== Segment start ==

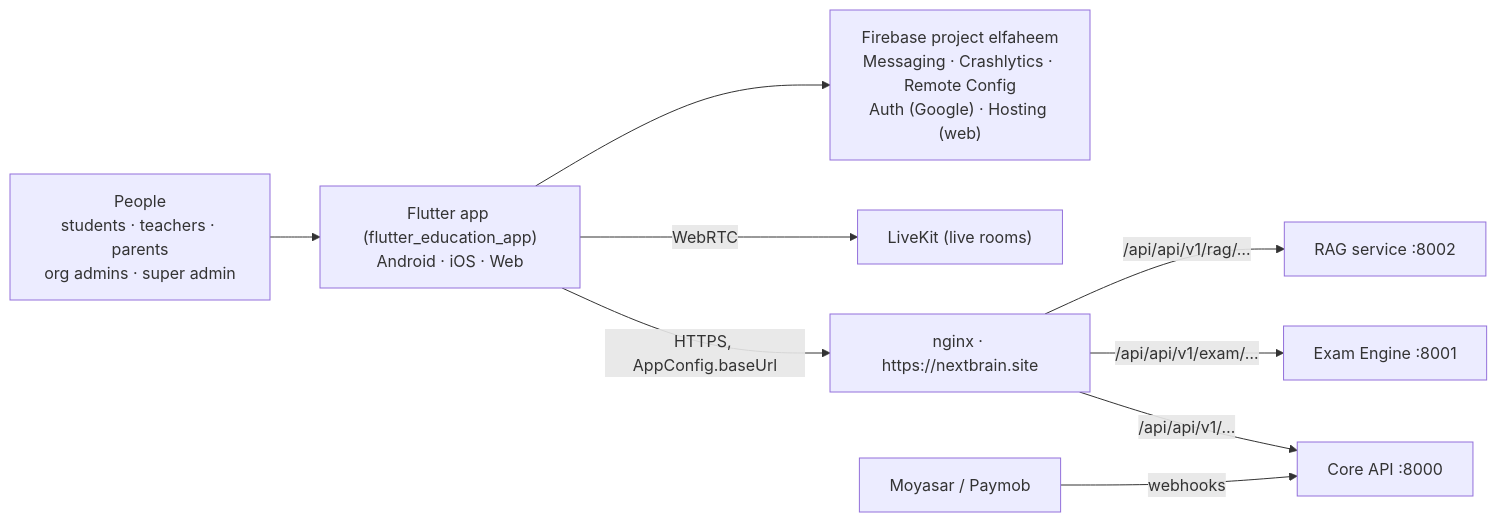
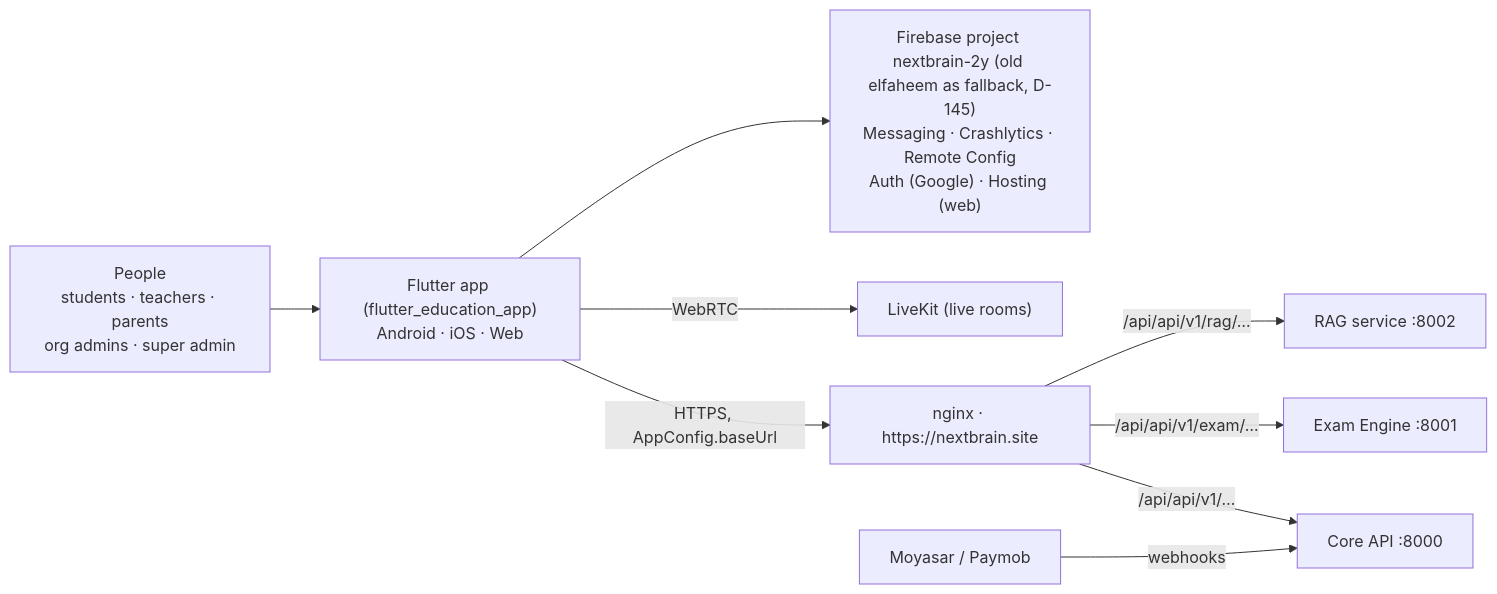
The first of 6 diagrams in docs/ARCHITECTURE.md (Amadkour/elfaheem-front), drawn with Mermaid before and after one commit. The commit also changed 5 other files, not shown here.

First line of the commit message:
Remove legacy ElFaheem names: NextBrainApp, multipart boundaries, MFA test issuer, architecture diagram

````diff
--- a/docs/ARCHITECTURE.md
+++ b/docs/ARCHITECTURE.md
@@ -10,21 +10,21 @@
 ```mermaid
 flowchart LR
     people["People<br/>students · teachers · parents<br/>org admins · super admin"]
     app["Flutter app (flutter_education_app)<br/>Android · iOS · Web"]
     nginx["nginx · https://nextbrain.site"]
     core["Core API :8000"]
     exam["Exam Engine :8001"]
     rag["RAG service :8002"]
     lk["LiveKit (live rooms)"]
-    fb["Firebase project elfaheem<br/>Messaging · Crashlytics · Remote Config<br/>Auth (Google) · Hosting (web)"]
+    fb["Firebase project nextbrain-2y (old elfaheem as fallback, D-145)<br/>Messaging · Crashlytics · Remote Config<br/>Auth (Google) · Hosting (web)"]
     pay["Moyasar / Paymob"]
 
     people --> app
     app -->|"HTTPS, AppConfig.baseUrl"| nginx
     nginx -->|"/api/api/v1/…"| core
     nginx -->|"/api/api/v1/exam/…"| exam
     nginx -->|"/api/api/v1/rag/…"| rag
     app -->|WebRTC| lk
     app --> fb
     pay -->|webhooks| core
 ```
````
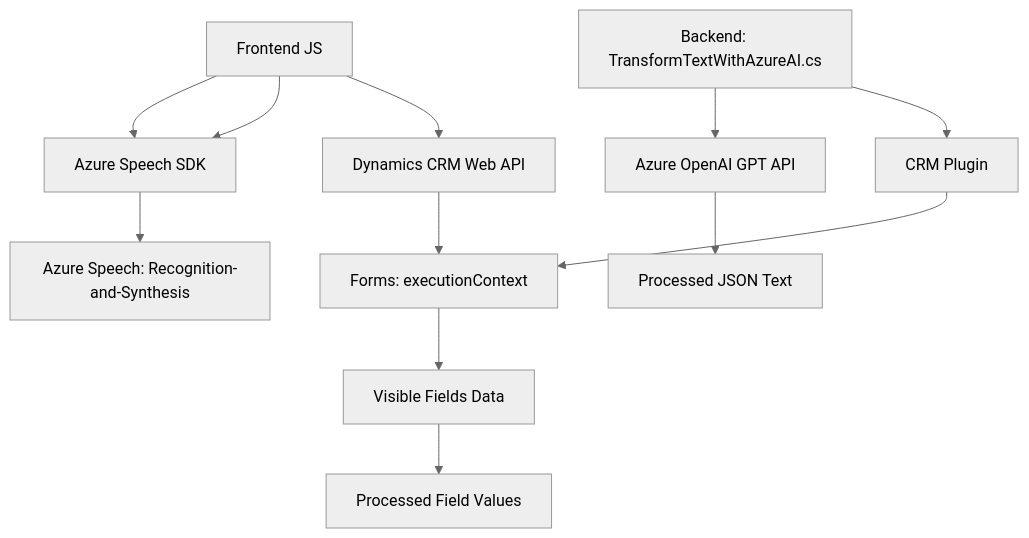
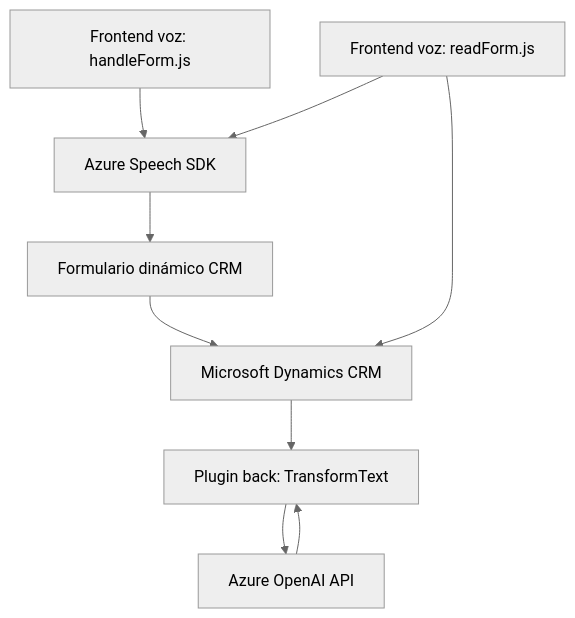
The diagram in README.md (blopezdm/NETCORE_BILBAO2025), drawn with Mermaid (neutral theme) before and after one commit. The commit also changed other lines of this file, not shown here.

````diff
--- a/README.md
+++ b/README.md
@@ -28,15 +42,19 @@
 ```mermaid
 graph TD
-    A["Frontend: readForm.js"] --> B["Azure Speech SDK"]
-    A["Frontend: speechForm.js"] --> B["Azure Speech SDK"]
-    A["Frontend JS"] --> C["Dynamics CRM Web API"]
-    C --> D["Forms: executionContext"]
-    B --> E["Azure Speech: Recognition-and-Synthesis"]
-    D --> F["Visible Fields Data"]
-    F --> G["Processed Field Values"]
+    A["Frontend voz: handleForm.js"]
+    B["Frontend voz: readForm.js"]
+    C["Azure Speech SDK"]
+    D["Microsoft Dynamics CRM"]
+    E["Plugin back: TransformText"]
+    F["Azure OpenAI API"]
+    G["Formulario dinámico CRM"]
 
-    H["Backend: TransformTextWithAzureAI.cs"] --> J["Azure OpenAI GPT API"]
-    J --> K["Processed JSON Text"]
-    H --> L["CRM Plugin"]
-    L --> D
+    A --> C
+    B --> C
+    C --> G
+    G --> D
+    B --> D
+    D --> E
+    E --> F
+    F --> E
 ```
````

== Segment end ==

[Problem statement] Wherever the string "nginx" appears in a line of the records, copy that line.

[Written reply]
     nginx["nginx · https://nextbrain.site"]
     app -->|"HTTPS, AppConfig.baseUrl"| nginx
     nginx -->|"/api/api/v1/…"| core
     nginx -->|"/api/api/v1/exam/…"| exam
     nginx -->|"/api/api/v1/rag/…"| rag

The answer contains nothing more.